● TASK TO CARRY OUT
Print the entries exactly; no image belongs in the copy.

● Structured diff data
◆ ◆ ◆ ◆ ◆

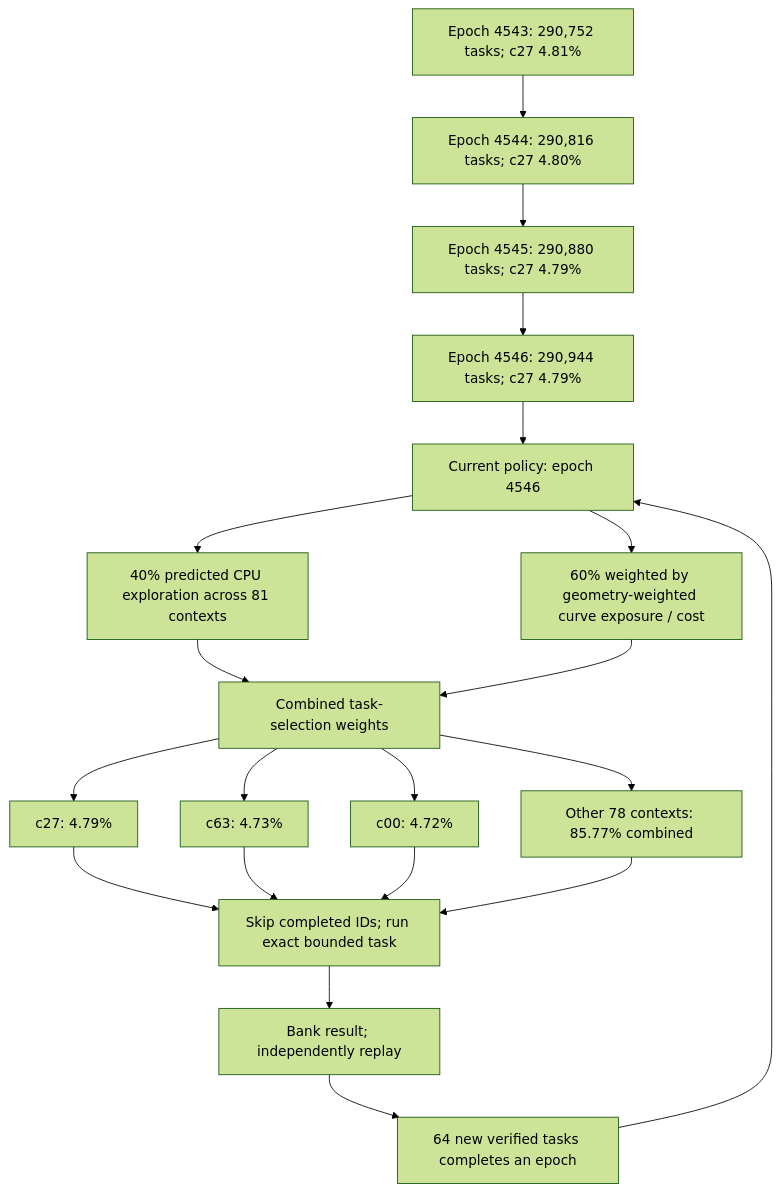
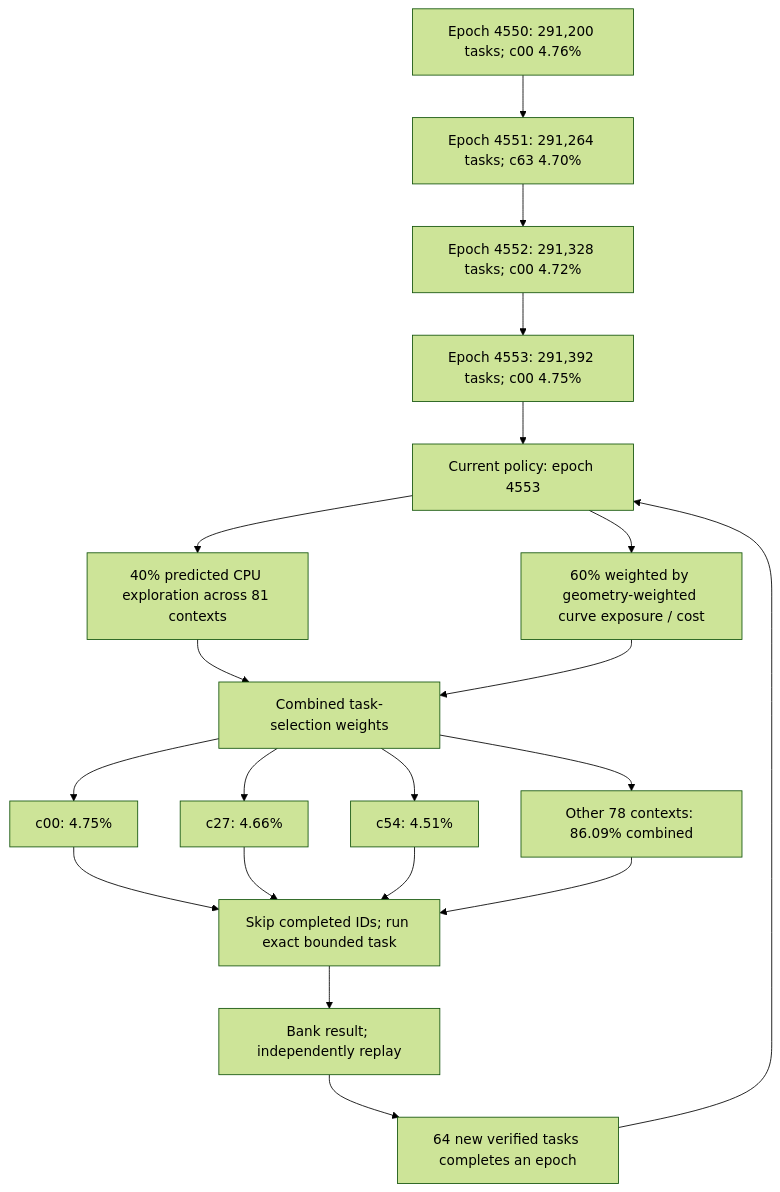
Before and after one commit to Kuberwastaken/math-gambling: the first of 3 diagrams in README.md, drawn with Mermaid (forest theme). The commit also changed other lines of this file and 4035 other files, not shown here.

````diff
--- a/README.md
+++ b/README.md
@@ -60,27 +60,27 @@
 ```mermaid
 flowchart TD
-    H0["Epoch 4543: 290,752 tasks; c27 4.81%"]
-    H1["Epoch 4544: 290,816 tasks; c27 4.80%"]
+    H0["Epoch 4550: 291,200 tasks; c00 4.76%"]
+    H1["Epoch 4551: 291,264 tasks; c63 4.70%"]
     H0 --> H1
-    H2["Epoch 4545: 290,880 tasks; c27 4.79%"]
+    H2["Epoch 4552: 291,328 tasks; c00 4.72%"]
     H1 --> H2
-    H3["Epoch 4546: 290,944 tasks; c27 4.79%"]
+    H3["Epoch 4553: 291,392 tasks; c00 4.75%"]
     H2 --> H3
-    Policy["Current policy: epoch 4546"]
+    Policy["Current policy: epoch 4553"]
     H3 --> Policy
     Policy --> Explore["40% predicted CPU exploration across 81 contexts"]
     Policy --> Cost["60% weighted by geometry-weighted curve exposure / cost"]
     Explore --> Mix["Combined task-selection weights"]
     Cost --> Mix
-    Mix --> C0["c27: 4.79%"]
-    Mix --> C1["c63: 4.73%"]
-    Mix --> C2["c00: 4.72%"]
-    Mix --> Rest["Other 78 contexts: 85.77% combined"]
+    Mix --> C0["c00: 4.75%"]
+    Mix --> C1["c27: 4.66%"]
+    Mix --> C2["c54: 4.51%"]
+    Mix --> Rest["Other 78 contexts: 86.09% combined"]
     C0 --> Check["Skip completed IDs; run exact bounded task"]
     C1 --> Check
     C2 --> Check
     Rest --> Check
     Check --> Replay["Bank result; independently replay"]
     Replay --> Gate["64 new verified tasks completes an epoch"]
     Gate --> Policy
 ```
````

◆ ◆ ◆ ◆ ◆

● RESPONSE TO THE EXERCISE
Before and after one commit to Kuberwastaken/math-gambling: the first of 3 diagrams in README.md, drawn with Mermaid (forest theme). The commit also changed other lines of this file and 4035 other files, not shown here.

````diff
--- a/README.md
+++ b/README.md
@@ -60,27 +60,27 @@
 ```mermaid
 flowchart TD
-    H0["Epoch 4543: 290,752 tasks; c27 4.81%"]
-    H1["Epoch 4544: 290,816 tasks; c27 4.80%"]
+    H0["Epoch 4550: 291,200 tasks; c00 4.76%"]
+    H1["Epoch 4551: 291,264 tasks; c63 4.70%"]
     H0 --> H1
-    H2["Epoch 4545: 290,880 tasks; c27 4.79%"]
+    H2["Epoch 4552: 291,328 tasks; c00 4.72%"]
     H1 --> H2
-    H3["Epoch 4546: 290,944 tasks; c27 4.79%"]
+    H3["Epoch 4553: 291,392 tasks; c00 4.75%"]
     H2 --> H3
-    Policy["Current policy: epoch 4546"]
+    Policy["Current policy: epoch 4553"]
     H3 --> Policy
     Policy --> Explore["40% predicted CPU exploration across 81 contexts"]
     Policy --> Cost["60% weighted by geometry-weighted curve exposure / cost"]
     Explore --> Mix["Combined task-selection weights"]
     Cost --> Mix
-    Mix --> C0["c27: 4.79%"]
-    Mix --> C1["c63: 4.73%"]
-    Mix --> C2["c00: 4.72%"]
-    Mix --> Rest["Other 78 contexts: 85.77% combined"]
+    Mix --> C0["c00: 4.75%"]
+    Mix --> C1["c27: 4.66%"]
+    Mix --> C2["c54: 4.51%"]
+    Mix --> Rest["Other 78 contexts: 86.09% combined"]
     C0 --> Check["Skip completed IDs; run exact bounded task"]
     C1 --> Check
     C2 --> Check
     Rest --> Check
     Check --> Replay["Bank result; independently replay"]
     Replay --> Gate["64 new verified tasks completes an epoch"]
     Gate --> Policy
 ```
````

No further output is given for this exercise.